Tuesday, 6 January 2015

REVIEW: THE DISREPUTABLE HISTORY OF FRANKIE LANDAU-BANKS - E. LOCKHART

(uk cover)

INFO
TITLE: The disreputable history of Frankie Landau-Banks
AUTHOR: E. Lockhart
RELEASE DATE: First published January 1st 2008, this edition November 6th 2014
PUBLISHER: Disney-Hyperion
PAGES (MY COPY): 352
GOODREADS: x


SYNOPSIS
Fifteen-year-old Frankie Landau-Banks has grown up a lot over the summer. She's no longer daddy's little girl - and almost immediately after starting the new semester at her highly prestigious school, she bags goofy-but-gorgeous Matthew Livingston as her boyfriend. They get along great but then Frankie discovers that Matthew is a member of a boys-only secret society that specialise in 'hilarious' pranks. Which hardly seems fair... especially when Frankie knows she's smarter than any of its members. And to prove this, she's going to teach them a lesson.

Impersonating lead member Alpha by using a fake email account is surprisingly easy, and soon Frankie is setting the boys up with all sorts of ridiculous schemes and sending them on wild goose chase after wild goose chase. Alpha's not prepared to lose face and admit it's not him sending the emails - but the fun can't last forever, and soon Frankie will have to choose between what she think she wants, and the reputation she deserves.
 

MY THOUGHTS
I have to admit, however much I loved 'we were liars' (and I really did love 'we were liars'), I had no idea this book existed until it was released in a brand new version in the UK in November. After seeing E. Lockhart's name on the cover and reading the synopsis, I decided to give this book a go. 
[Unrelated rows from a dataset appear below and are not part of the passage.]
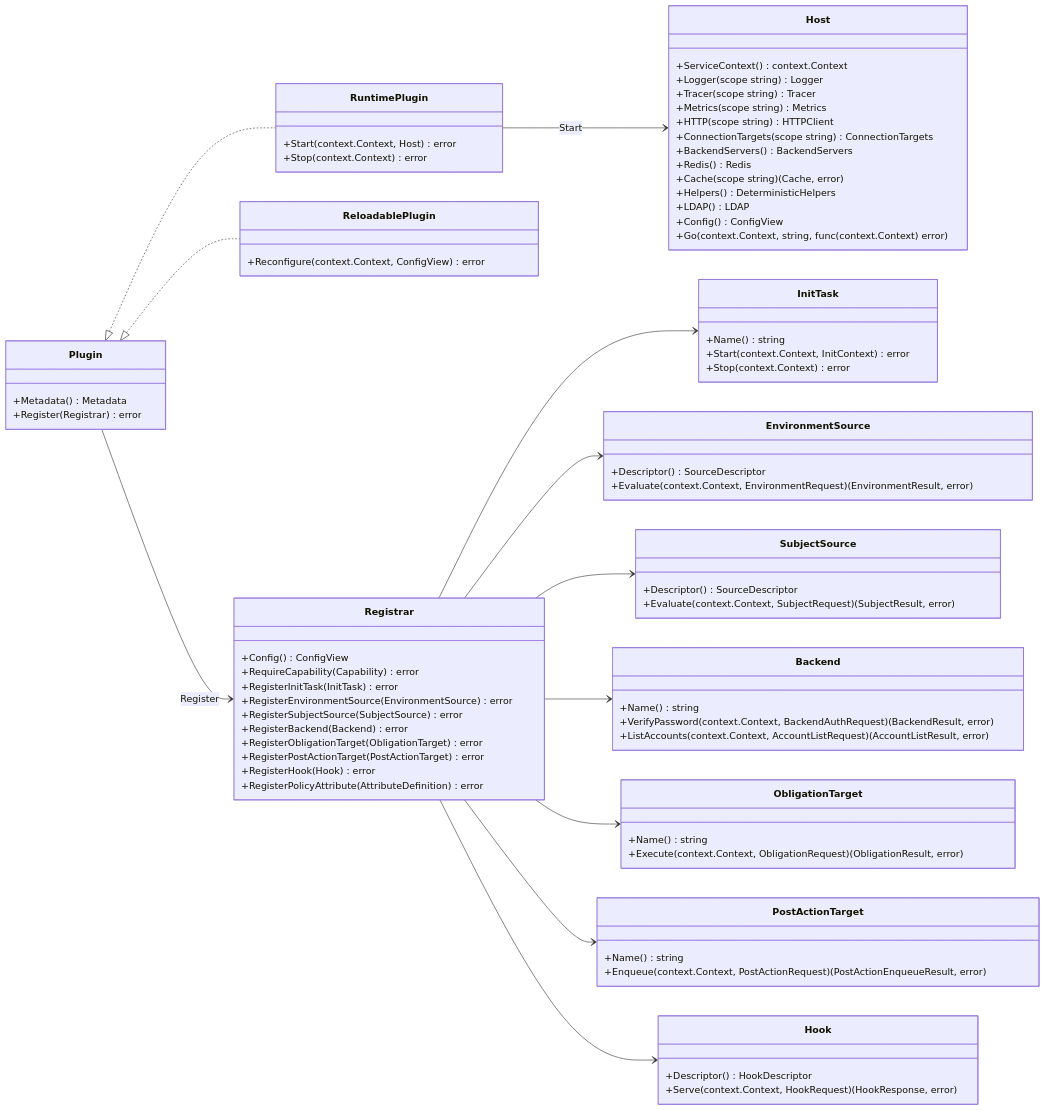
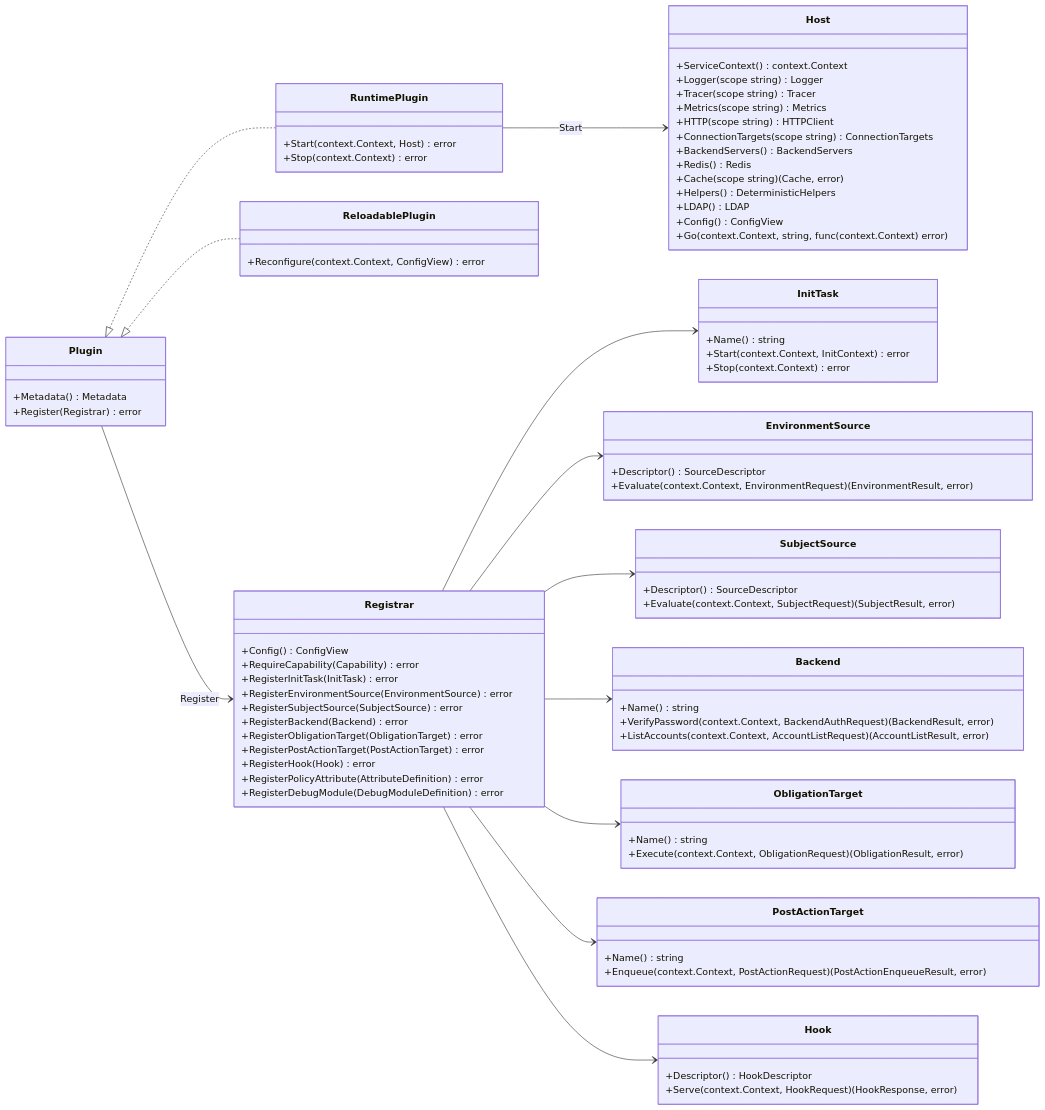
One commit to croessner/nauthilus changed the first of 3 diagrams in server/docs/go_plugin_developer_api.md. Above: the diagram before and after it, drawn with Mermaid. The commit also changed other lines of this file and 32 other files, not shown here.

Commit message:
Add native plugin debug module selectors

```diff
--- a/server/docs/go_plugin_developer_api.md
+++ b/server/docs/go_plugin_developer_api.md
@@ -52,6 +52,7 @@
         +RegisterPostActionTarget(PostActionTarget) error
         +RegisterHook(Hook) error
         +RegisterPolicyAttribute(AttributeDefinition) error
+        +RegisterDebugModule(DebugModuleDefinition) error
     }
 
     class Host {
```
'The disreputable history...' was set in a boarding school, which got me interested before the book even started. My childhood Malory Towers obsession may make me slightly biased here, but I LOVE anything set in boarding schools and I loved that aspect of this book. 
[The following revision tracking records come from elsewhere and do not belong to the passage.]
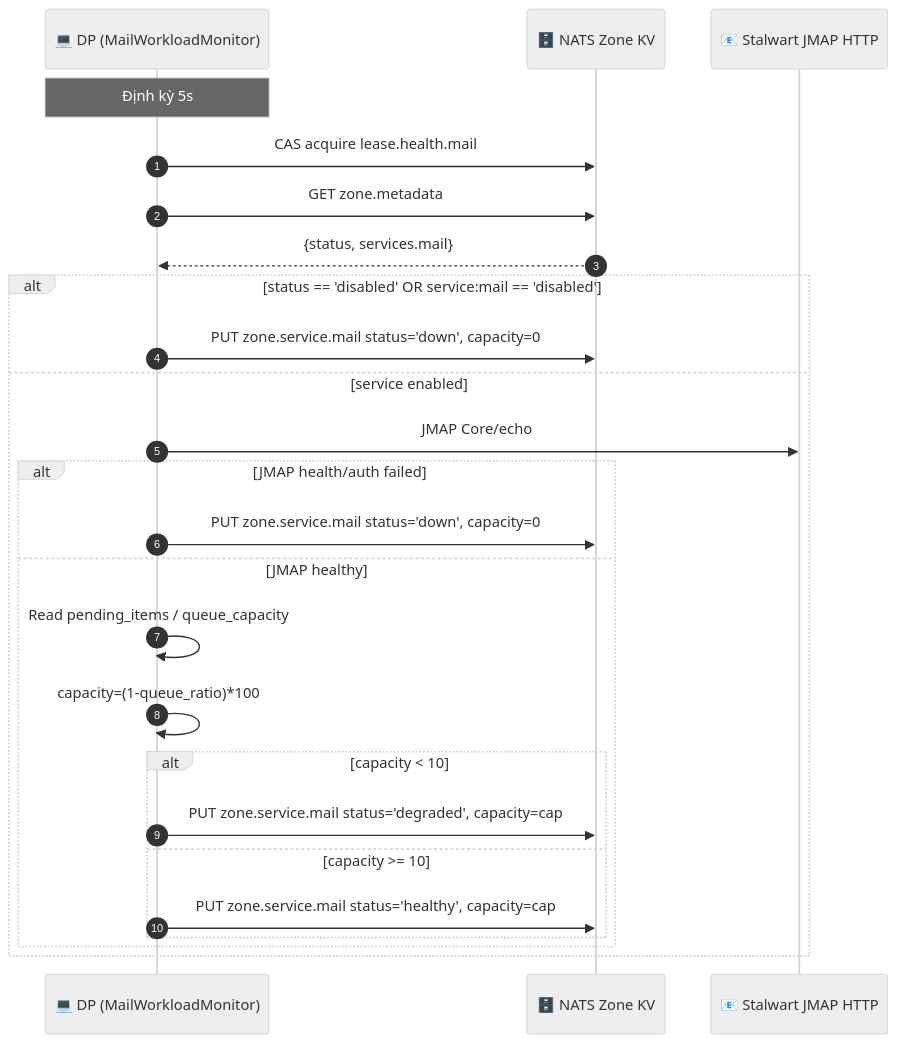
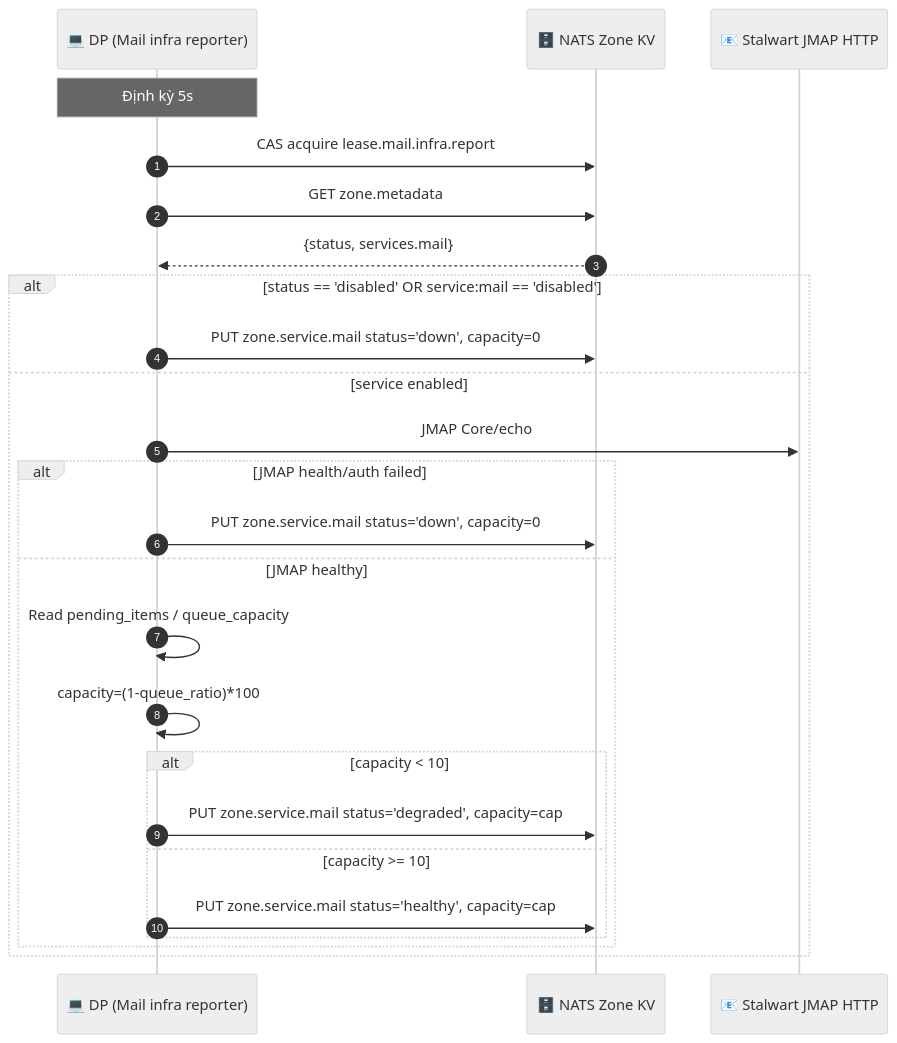
One commit to phucle996/aurora changed diagram 16 of 21 in god_view/hierarchy/zone_lifecycle_god_view.md. Above: the diagram before and after it, drawn with Mermaid (neutral theme). The commit also changed other lines of this file and 79 other files, not shown here.

````diff
--- a/god_view/hierarchy/zone_lifecycle_god_view.md
+++ b/god_view/hierarchy/zone_lifecycle_god_view.md
@@ -848,29 +848,29 @@
 ```mermaid
 sequenceDiagram
     autonumber
-    participant DP as 💻 DP (MailWorkloadMonitor)
+    participant DP as 💻 DP (Mail infra reporter)
     participant KV as 🗄️ NATS Zone KV
     participant SW as 📧 Stalwart JMAP HTTP
 
     Note over DP: Định kỳ 5s
-    DP->>KV: CAS acquire lease.health.mail
+    DP->>KV: CAS acquire lease.mail.infra.report
     DP->>KV: GET zone.metadata
     KV-->>DP: {status, services.mail}
 
     alt status == 'disabled' OR service:mail == 'disabled'
         DP->>KV: PUT zone.service.mail status='down', capacity=0
     else service enabled
         DP->>SW: JMAP Core/echo
         alt JMAP health/auth failed
             DP->>KV: PUT zone.service.mail status='down', capacity=0
         else JMAP healthy
             DP->>DP: Read pending_items / queue_capacity
             DP->>DP: capacity=(1-queue_ratio)*100
             alt capacity < 10
                 DP->>KV: PUT zone.service.mail status='degraded', capacity=cap
             else capacity >= 10
                 DP->>KV: PUT zone.service.mail status='healthy', capacity=cap
             end
         end
     end
 ```
````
I liked the characters- especially Frankie, who was strong, smart and generally kickass- but I never felt very connected to any of them. Sometimes I got some of them mixed up, but that might have been just me. I think my disconnection from the characters, and the story as a whole, was mostly due to the writing. The book is written in third person and the prose seems quite detached from the story. I still enjoyed the writing style as it was unique and easy to read, however it did prevent me from completely getting into the story.
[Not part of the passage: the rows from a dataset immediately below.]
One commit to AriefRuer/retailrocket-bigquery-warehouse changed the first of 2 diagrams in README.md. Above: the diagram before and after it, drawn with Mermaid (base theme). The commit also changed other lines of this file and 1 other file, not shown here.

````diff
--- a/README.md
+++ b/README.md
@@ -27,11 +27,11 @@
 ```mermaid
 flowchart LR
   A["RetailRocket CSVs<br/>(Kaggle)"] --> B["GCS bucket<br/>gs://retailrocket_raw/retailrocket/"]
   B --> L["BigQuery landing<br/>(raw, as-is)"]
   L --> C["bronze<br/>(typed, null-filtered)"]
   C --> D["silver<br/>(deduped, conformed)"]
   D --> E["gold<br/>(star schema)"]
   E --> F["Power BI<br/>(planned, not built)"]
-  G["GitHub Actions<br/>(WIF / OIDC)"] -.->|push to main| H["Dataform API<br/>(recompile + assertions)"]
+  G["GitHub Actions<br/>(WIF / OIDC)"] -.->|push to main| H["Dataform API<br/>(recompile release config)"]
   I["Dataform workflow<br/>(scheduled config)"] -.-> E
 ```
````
The plot itself was really interesting, however I felt that it didn't really get started until more than half way through the book. The first part of the book was mostly just Frankie living her life at school and talking to her friends and I thought it seemed like the characters were just having pretentious conversations to show the reader how smart they are instead of actually adding to the story. When the story finally picked up, however, I loved seeing how Frankie infiltrated the order of the basset hounds and the pranks she orchestrated were so fun to read about. I just wish that more of the book was filled up with the pranks, because they were hilarious.

I had one more problem with this book, and that was the info dumping. E. Lockhart included pages and pages of information about the story and the characters where nothing was actually happening. It didn't ruin the book for me, I just felt like the information could have been distributed throughout the story instead of me having to try and take everything in from a big block of text.

Now, my favorite thing about this book...the feminism. I've never read a YA book with feminism as a main theme. I've never read YA book with an openly feminist protagonist (screw that, just remembered  Blue from the raven boys) who tells boys straight and doesn't take anybody's shit. Now I have, and I love it. If you only read this book for one reason, read it for the girl power.

Overall I really enjoyed this book; I thought it was a lot of fun and I liked Frankie as a main character. It had a few things that made me feel detached from the story and not enjoy it as much as I could, but I'd still definitely recommend it.

4 OUT OF FIVE STARS

No comments:

Post a Comment